It take a few minutes in the microwave serve with bread and butter and loads of brown sauce.
 
2013-01-25 11:25:05 AM  

cretinbob: The ban is for importing it, dumbmitter
Apparently it does come in a can
I saw it on Chopped.
Anyone know where I can get some?


There's a shop in Wilton CT which sells canned and frozen haggis. The canned stuff is probably authentic - the frozen stuff is made in the US.
 
2013-01-25 11:28:21 AM  

madgonad: There are poor-people's food in every culture.

In Scotland they kept various non-meat/liver internal organs, jammed them into a stomach with some grains, and boiled it until it was pasty enough to no longer be recognized for what it was. It was the cheapest protein and fat available. Scotland was damn poor and this was a common staple at the time. Sheep have a lot less meat than cattle, so you use what is available.

I've had haggis in Scotland and in the States. Even heavily spiced you can tell how dodgy it was. In Scotland now it is kind of a joke - only the tourists eat it.

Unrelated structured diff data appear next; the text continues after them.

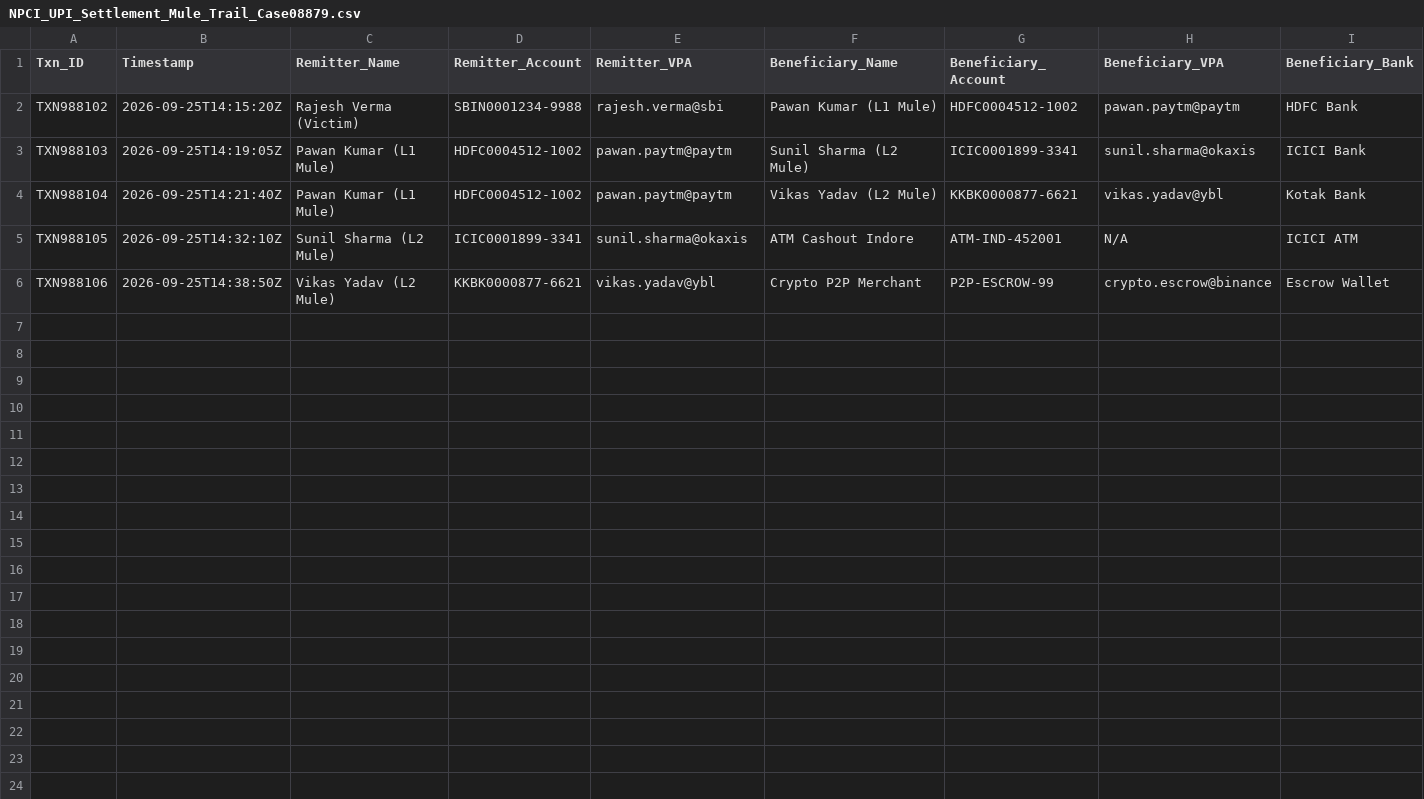
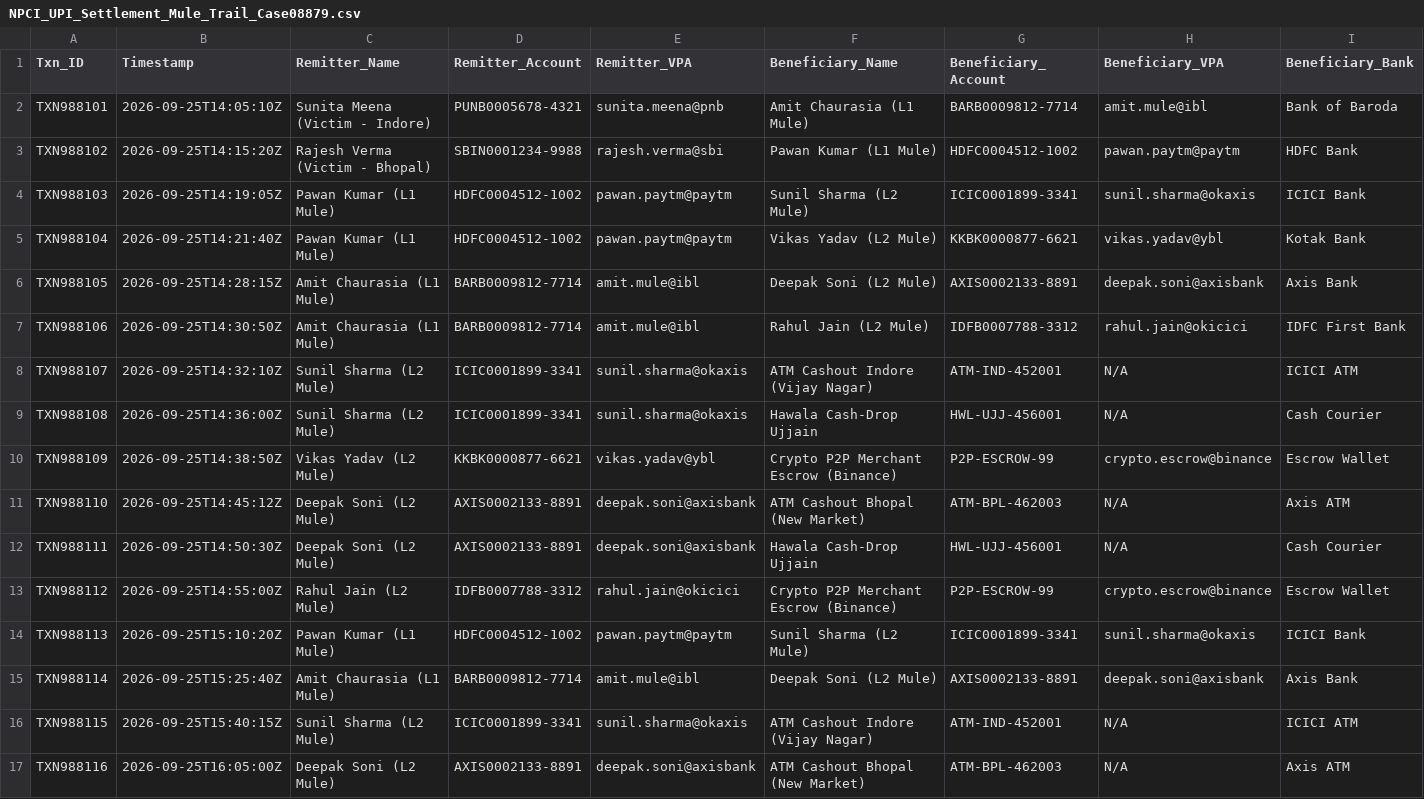
Before and after one commit to CodeInTheHorizon/Drishyam1, a CSV file: sample_evidence/NPCI_UPI_Settlement_Mule_Trail_Case08879.csv, drawn as a sheet; only a part is shown; addresses are those after the commit; rows hold the shown columns only; the diff names each change by its address in the sheet, - before the commit and + after, or states it on an @@ line.

```diff
--- a/sample_evidence/NPCI_UPI_Settlement_Mule_Trail_Case08879.csv
+++ b/sample_evidence/NPCI_UPI_Settlement_Mule_Trail_Case08879.csv
+row 2: TXN988101 | 2026-09-25T14:05:10Z | Sunita Meena (Victim - Indore) | PUNB0005678-4321 | sunita.meena@pnb | Amit Chaurasia (L1 Mule) | BARB0009812-7714 | amit.mule@ibl | Bank of Baroda
-C3 (Remitter_Name): Rajesh Verma (Victim)
+C3 (Remitter_Name): Rajesh Verma (Victim - Bhopal)
+row 6: TXN988105 | 2026-09-25T14:28:15Z | Amit Chaurasia (L1 Mule) | BARB0009812-7714 | amit.mule@ibl | Deepak Soni (L2 Mule) | AXIS0002133-8891 | deepak.soni@axisbank | Axis Bank
+row 7: TXN988106 | 2026-09-25T14:30:50Z | Amit Chaurasia (L1 Mule) | BARB0009812-7714 | amit.mule@ibl | Rahul Jain (L2 Mule) | IDFB0007788-3312 | rahul.jain@okicici | IDFC First Bank
-A8 (Txn_ID): TXN988105
+A8 (Txn_ID): TXN988107
-F8 (Beneficiary_Name): ATM Cashout Indore
+F8 (Beneficiary_Name): ATM Cashout Indore (Vijay Nagar)
+row 9: TXN988108 | 2026-09-25T14:36:00Z | Sunil Sharma (L2 Mule) | ICIC0001899-3341 | sunil.sharma@okaxis | Hawala Cash-Drop Ujjain | HWL-UJJ-456001 | N/A | Cash Courier
-A10 (Txn_ID): TXN988106
+A10 (Txn_ID): TXN988109
-F10 (Beneficiary_Name): Crypto P2P Merchant
+F10 (Beneficiary_Name): Crypto P2P Merchant Escrow (Binance)
+row 11: TXN988110 | 2026-09-25T14:45:12Z | Deepak Soni (L2 Mule) | AXIS0002133-8891 | deepak.soni@axisbank | ATM Cashout Bhopal (New Market) | ATM-BPL-462003 | N/A | Axis ATM
+row 12: TXN988111 | 2026-09-25T14:50:30Z | Deepak Soni (L2 Mule) | AXIS0002133-8891 | deepak.soni@axisbank | Hawala Cash-Drop Ujjain | HWL-UJJ-456001 | N/A | Cash Courier
+row 13: TXN988112 | 2026-09-25T14:55:00Z | Rahul Jain (L2 Mule) | IDFB0007788-3312 | rahul.jain@okicici | Crypto P2P Merchant Escrow (Binance) | P2P-ESCROW-99 | crypto.escrow@binance | Escrow Wallet
+row 14: TXN988113 | 2026-09-25T15:10:20Z | Pawan Kumar (L1 Mule) | HDFC0004512-1002 | pawan.paytm@paytm | Sunil Sharma (L2 Mule) | ICIC0001899-3341 | sunil.sharma@okaxis | ICICI Bank
+row 15: TXN988114 | 2026-09-25T15:25:40Z | Amit Chaurasia (L1 Mule) | BARB0009812-7714 | amit.mule@ibl | Deepak Soni (L2 Mule) | AXIS0002133-8891 | deepak.soni@axisbank | Axis Bank
+row 16: TXN988115 | 2026-09-25T15:40:15Z | Sunil Sharma (L2 Mule) | ICIC0001899-3341 | sunil.sharma@okaxis | ATM Cashout Indore (Vijay Nagar) | ATM-IND-452001 | N/A | ICICI ATM
+row 17: TXN988116 | 2026-09-25T16:05:00Z | Deepak Soni (L2 Mule) | AXIS0002133-8891 | deepak.soni@axisbank | ATM Cashout Bhopal (New Market) | ATM-BPL-462003 | N/A | Axis ATM
```
Also changed, not shown: sample_evidence/CCTNS_Evidence_CDR_Bhopal_Sept2026.csv, 29 other files.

Rubbish. When I was at Glasgow University, haggis was regularly on the menu at the Student Refectory. It was a cheap, nourishing meal.
 
2013-01-25 11:33:33 AM  

b0rg9: Tillmaster: And the American brag about their freedom.
Pshaw!

I've tried American haggis. It isn't a patch on the real thing.


Hey man, not to threadjack (I know, I know), but those pics in your bio of you and what you were working on at the time are great.

I would love to try authentic haggis. I live just south of Dunedin, FL and I wonder if I threw a local a few bucks if I could acquire a taste.

/favorited


Thanks. You might like to consider buying it online. I buy mine in CT, which is probably a bit far to travel.
These guys offer what they claim to be Scottish haggis. http://scottishhaggis.com/index.aspx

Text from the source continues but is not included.